As he mentioned in his last editorial (November/December 2014 issue, pg. 44), Frank Di Giacomo is “retiring” as publisher of METRO, but is still very much involved in the magazine, working on strategic partnerships and other projects as VP/publisher emeritus. Fortunately, I have the privilege of working closely with Frank, and he will continue to impart his decades of industry experience and knowledge to me and to METRO, in general. Thank you, Frank, for the fantastic work you’ve done in delivering a first-rate publication, and thank you for passing on the baton to me.
U.K. separates commercial and policy concerns
For my first column, I decided to compare the U.S. public transport industry with that of the U.K., where I grew up. In doing so, I detect two very different underlying philosophies at work. What’s even more interesting, though, is how the philosophies of the two countries’ industries are beginning to converge, which has lessons for each.
In the U.K., there is not much dispute that public transport is considered a vital part of the country’s infrastructure and essential to economic development. British gasoline taxes are about 61% of the total price of petrol at the pump, according to a recent article in the London-based The Telegraph, which is the equivalent of about $8.27 per U.S. gallon. This means that the decision whether to drive is a pretty conscious one and other travel options are important. In the U.S., driving is almost considered a right — the word “freeways” is revealing.
Differences in distances also matter. Many English have never even been to Scotland, but Edinburgh and London are about as far apart as Los Angeles and San Francisco or Washington, D.C. and New York. But you would never hear many people in any of those cities saying the same thing about their counterparts.

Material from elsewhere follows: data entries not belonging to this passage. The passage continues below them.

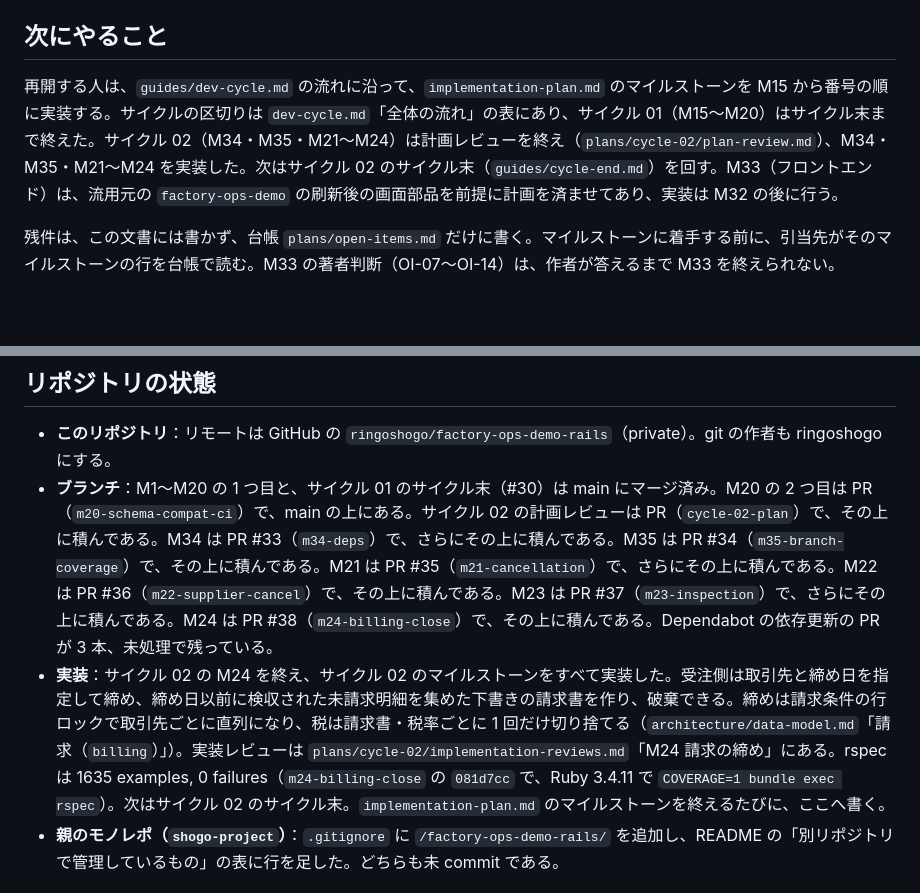
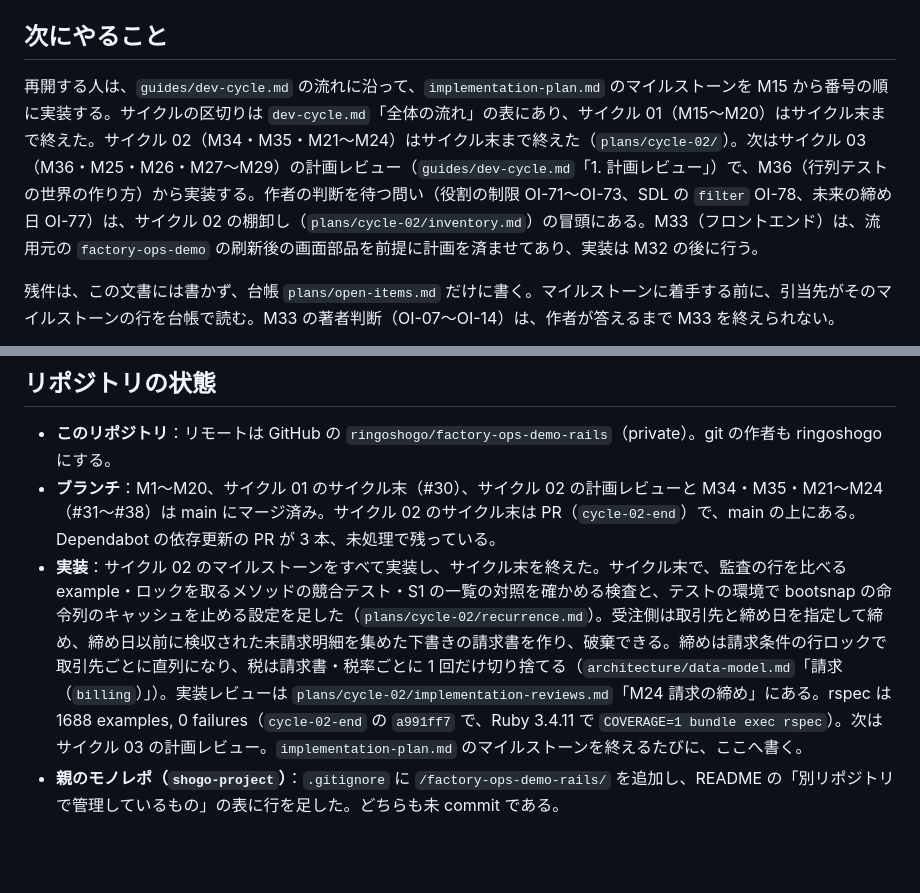
Before and after one commit to ringoshogo/factory-ops-demo-rails, a Markdown page: docs/handoff.md, 2 parts joined by grey strips. GitHub-like rendering; blank space fills up the shorter version.

Commit message:
引き継ぎ：handoff.md の状態を サイクル 02 のサイクル末の後（次はサイクル 03 の計画レビュー、M36 から）に合わせ、#31〜#38 のマージと rspec の件数を書く
Co-Authored-By: Claude Opus 5.5 <noreply@anthropic.com>

```diff
--- a/docs/handoff.md
+++ b/docs/handoff.md
@@ -68,7 +68,7 @@
 
 ## 次にやること
 
-再開する人は、`guides/dev-cycle.md` の流れに沿って、`implementation-plan.md` のマイルストーンを M15 から番号の順に実装する。サイクルの区切りは `dev-cycle.md`「全体の流れ」の表にあり、サイクル 01（M15〜M20）はサイクル末まで終えた。サイクル 02（M34・M35・M21〜M24）は計画レビューを終え（`plans/cycle-02/plan-review.md`）、M34・M35・M21〜M24 を実装した。次はサイクル 02 のサイクル末（`guides/cycle-end.md`）を回す。M33（フロントエンド）は、流用元の `factory-ops-demo` の刷新後の画面部品を前提に計画を済ませてあり、実装は M32 の後に行う。
+再開する人は、`guides/dev-cycle.md` の流れに沿って、`implementation-plan.md` のマイルストーンを M15 から番号の順に実装する。サイクルの区切りは `dev-cycle.md`「全体の流れ」の表にあり、サイクル 01（M15〜M20）はサイクル末まで終えた。サイクル 02（M34・M35・M21〜M24）はサイクル末まで終えた（`plans/cycle-02/`）。次はサイクル 03（M36・M25・M26・M27〜M29）の計画レビュー（`guides/dev-cycle.md`「1. 計画レビュー」）で、M36（行列テストの世界の作り方）から実装する。作者の判断を待つ問い（役割の制限 OI-71〜OI-73、SDL の `filter` OI-78、未来の締め日 OI-77）は、サイクル 02 の棚卸し（`plans/cycle-02/inventory.md`）の冒頭にある。M33（フロントエンド）は、流用元の `factory-ops-demo` の刷新後の画面部品を前提に計画を済ませてあり、実装は M32 の後に行う。
 
 残件は、この文書には書かず、台帳 `plans/open-items.md` だけに書く。マイルストーンに着手する前に、引当先がそのマイルストーンの行を台帳で読む。M33 の著者判断（OI-07〜OI-14）は、作者が答えるまで M33 を終えられない。
 
@@ -88,8 +88,8 @@
 ## リポジトリの状態
 
 - **このリポジトリ**：リモートは GitHub の `ringoshogo/factory-ops-demo-rails`（private）。git の作者も ringoshogo にする。
-- **ブランチ**：M1〜M20 の 1 つ目と、サイクル 01 のサイクル末（#30）は main にマージ済み。M20 の 2 つ目は PR（`m20-schema-compat-ci`）で、main の上にある。サイクル 02 の計画レビューは PR（`cycle-02-plan`）で、その上に積んである。M34 は PR #33（`m34-deps`）で、さらにその上に積んである。M35 は PR #34（`m35-branch-coverage`）で、その上に積んである。M21 は PR #35（`m21-cancellation`）で、さらにその上に積んである。M22 は PR #36（`m22-supplier-cancel`）で、その上に積んである。M23 は PR #37（`m23-inspection`）で、さらにその上に積んである。M24 は PR #38（`m24-billing-close`）で、その上に積んである。Dependabot の依存更新の PR が 3 本、未処理で残っている。
-- **実装**：サイクル 02 の M24 を終え、サイクル 02 のマイルストーンをすべて実装した。受注側は取引先と締め日を指定して締め、締め日以前に検収された未請求明細を集めた下書きの請求書を作り、破棄できる。締めは請求条件の行ロックで取引先ごとに直列になり、税は請求書・税率ごとに 1 回だけ切り捨てる（`architecture/data-model.md`「請求（`billing`）」）。実装レビューは `plans/cycle-02/implementation-reviews.md`「M24 請求の締め」にある。rspec は 1635 examples, 0 failures（`m24-billing-close` の `081d7cc` で、Ruby 3.4.11 で `COVERAGE=1 bundle exec rspec`）。次はサイクル 02 のサイクル末。`implementation-plan.md` のマイルストーンを終えるたびに、ここへ書く。
+- **ブランチ**：M1〜M20、サイクル 01 のサイクル末（#30）、サイクル 02 の計画レビューと M34・M35・M21〜M24（#31〜#38）は main にマージ済み。サイクル 02 のサイクル末は PR（`cycle-02-end`）で、main の上にある。Dependabot の依存更新の PR が 3 本、未処理で残っている。
+- **実装**：サイクル 02 のマイルストーンをすべて実装し、サイクル末を終えた。サイクル末で、監査の行を比べる example・ロックを取るメソッドの競合テスト・S1 の一覧の対照を確かめる検査と、テストの環境で bootsnap の命令列のキャッシュを止める設定を足した（`plans/cycle-02/recurrence.md`）。受注側は取引先と締め日を指定して締め、締め日以前に検収された未請求明細を集めた下書きの請求書を作り、破棄できる。締めは請求条件の行ロックで取引先ごとに直列になり、税は請求書・税率ごとに 1 回だけ切り捨てる（`architecture/data-model.md`「請求（`billing`）」）。実装レビューは `plans/cycle-02/implementation-reviews.md`「M24 請求の締め」にある。rspec は 1688 examples, 0 failures（`cycle-02-end` の `a991ff7` で、Ruby 3.4.11 で `COVERAGE=1 bundle exec rspec`）。次はサイクル 03 の計画レビュー。`implementation-plan.md` のマイルストーンを終えるたびに、ここへ書く。
 - **親のモノレポ（`shogo-project`）**：`.gitignore` に `/factory-ops-demo-rails/` を追加し、README の「別リポジトリで管理しているもの」の表に行を足した。どちらも未 commit である。
 
 ## 持ち込まなかったもの
```
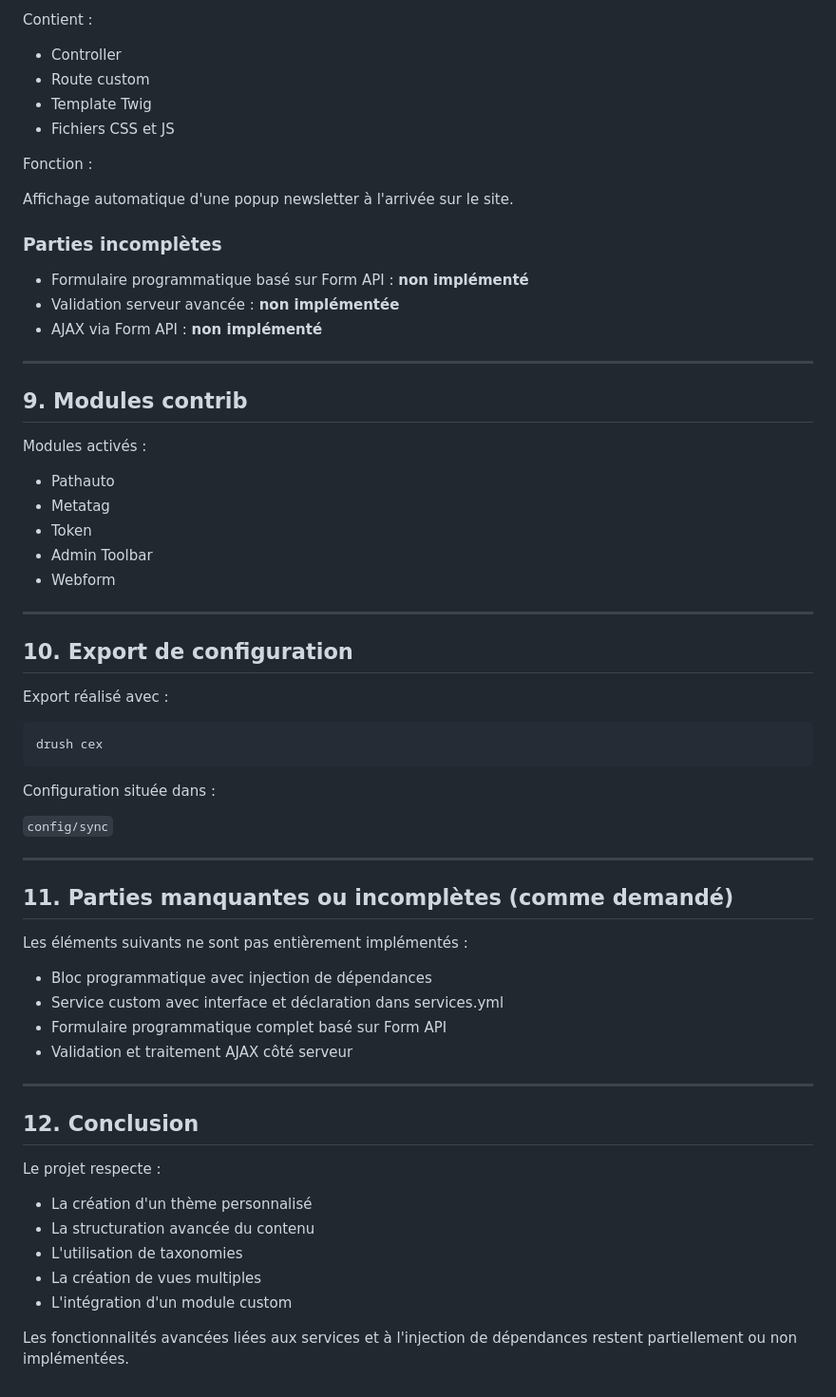
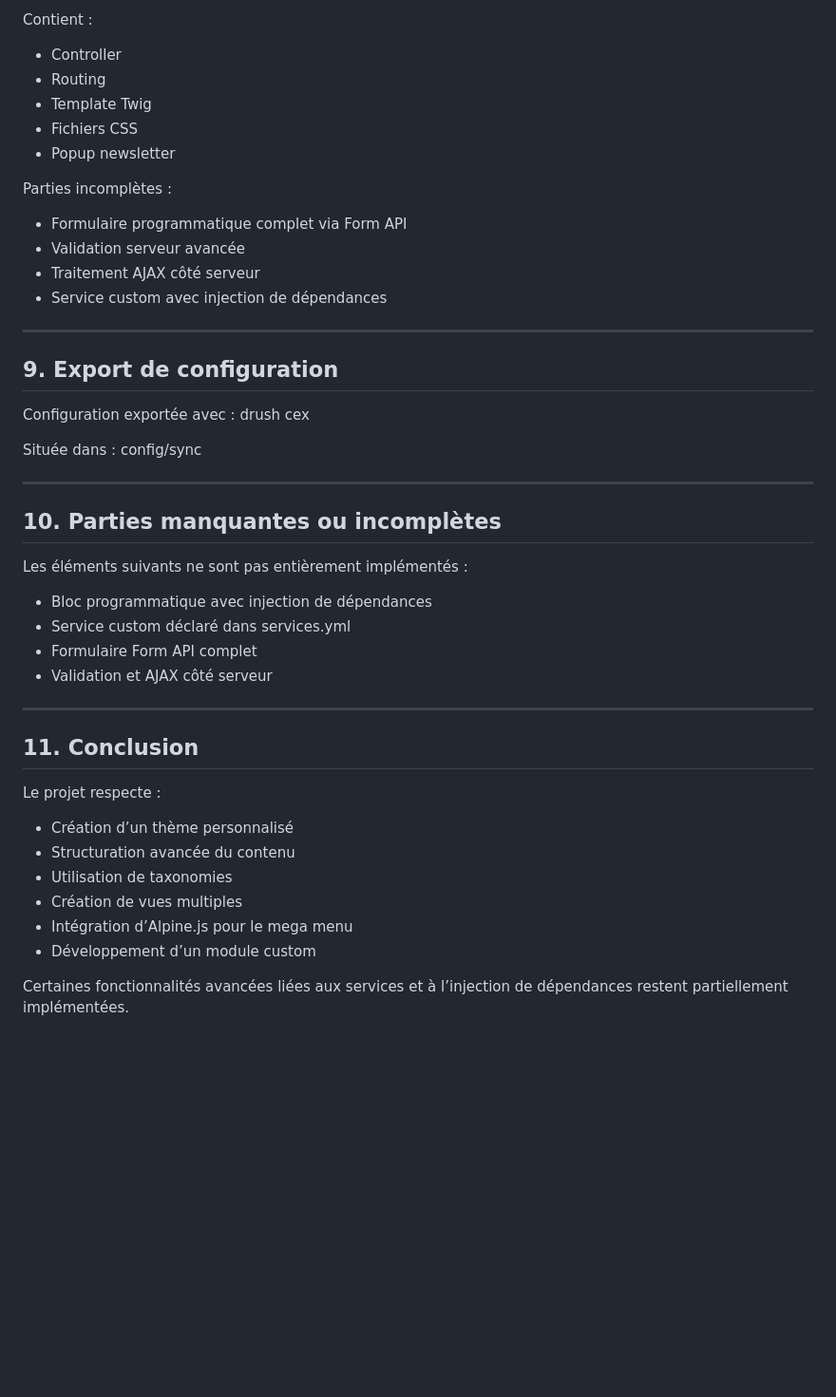
Before and after one commit to WhoLivesOnMars/perfumerh, a Markdown page: README.md, the part around one of its changes. Shown at 95% size. Drawn GitHub-style; blank space fills up the shorter version.

````diff
--- a/README.md
+++ b/README.md
@@ -159,69 +143,51 @@ Module : `perfumerh_popup`
 
 Contient :
 
--   Controller
--   Route custom
--   Template Twig
--   Fichiers CSS et JS
+- Controller
+- Routing
+- Template Twig
+- Fichiers CSS
+- Popup newsletter
 
-Fonction :
+Parties incomplètes :
 
-Affichage automatique d'une popup newsletter à l'arrivée sur le site.
+- Formulaire programmatique complet via Form API
+- Validation serveur avancée
+- Traitement AJAX côté serveur
+- Service custom avec injection de dépendances
 
-### Parties incomplètes
+---
 
--   Formulaire programmatique basé sur Form API : **non implémenté**
--   Validation serveur avancée : **non implémentée**
--   AJAX via Form API : **non implémenté**
+## 9. Export de configuration
 
-------------------------------------------------------------------------
+Configuration exportée avec :
+drush cex
 
-## 9. Modules contrib
+Située dans :
+config/sync
 
-Modules activés :
+---
 
--   Pathauto
--   Metatag
--   Token
--   Admin Toolbar
--   Webform
-
-------------------------------------------------------------------------
-
-## 10. Export de configuration
-
-Export réalisé avec :
-
-``` bash
-drush cex
-```
-
-Configuration située dans :
-
-`config/sync`
-
-------------------------------------------------------------------------
-
-## 11. Parties manquantes ou incomplètes (comme demandé)
+## 10. Parties manquantes ou incomplètes
 
 Les éléments suivants ne sont pas entièrement implémentés :
 
--   Bloc programmatique avec injection de dépendances
--   Service custom avec interface et déclaration dans services.yml
--   Formulaire programmatique complet basé sur Form API
--   Validation et traitement AJAX côté serveur
+- Bloc programmatique avec injection de dépendances
+- Service custom déclaré dans services.yml
+- Formulaire Form API complet
+- Validation et AJAX côté serveur
 
-------------------------------------------------------------------------
+---
 
-## 12. Conclusion
+## 11. Conclusion
 
 Le projet respecte :
 
--   La création d'un thème personnalisé
--   La structuration avancée du contenu
--   L'utilisation de taxonomies
--   La création de vues multiples
--   L'intégration d'un module custom
+- Création d’un thème personnalisé
+- Structuration avancée du contenu
+- Utilisation de taxonomies
+- Création de vues multiples
+- Intégration d’Alpine.js pour le mega menu
+- Développement d’un module custom
 
-Les fonctionnalités avancées liées aux services et à l'injection de
-dépendances restent partiellement ou non implémentées.
+Certaines fonctionnalités avancées liées aux services et à l’injection de dépendances restent partiellement implémentées.
````
Also changed, not shown: other parts of README.md (+91 -107 lines).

Ironically, though, U.S. public transport is far more socialized than the American industry, a result of significant changes made during the 1980s. Much of this was because the British economy and government budget were in dire straits. To Brits, the heavily subsidized U.S. industry looks a lot like the 1970s, when local governments directly ran bus and rail services. Now, with a few exceptions, public transport services are privately provided, either through franchises, subsidized contracts or even open competition in many local markets with several private operators.
Government still has an important role, however. The county passenger transport executives are similar to the regional transit authorities in the U.S. and Canada, except that they focus on regulating safety and quality, and manage the public investments and ensure that everyone has access to the services they need.
Both can learn from each other
This is not to say that U.S. and American professionals have little to say to each other. On the contrary, many European operators are taking their expertise in operating in a more commercial environment to interested U.S. cities, such as Las Vegas, San Diego, Denver, New York and Phoenix. And many in the U.S. are proposing a higher gas tax, especially when prices are so low, not only to help pay for greater investment but also to help incentivize using public transport, just as Europe has done.
I look forward to such exchanges in my new role here at METRO. Please drop me a line at firstname.lastname@example.org.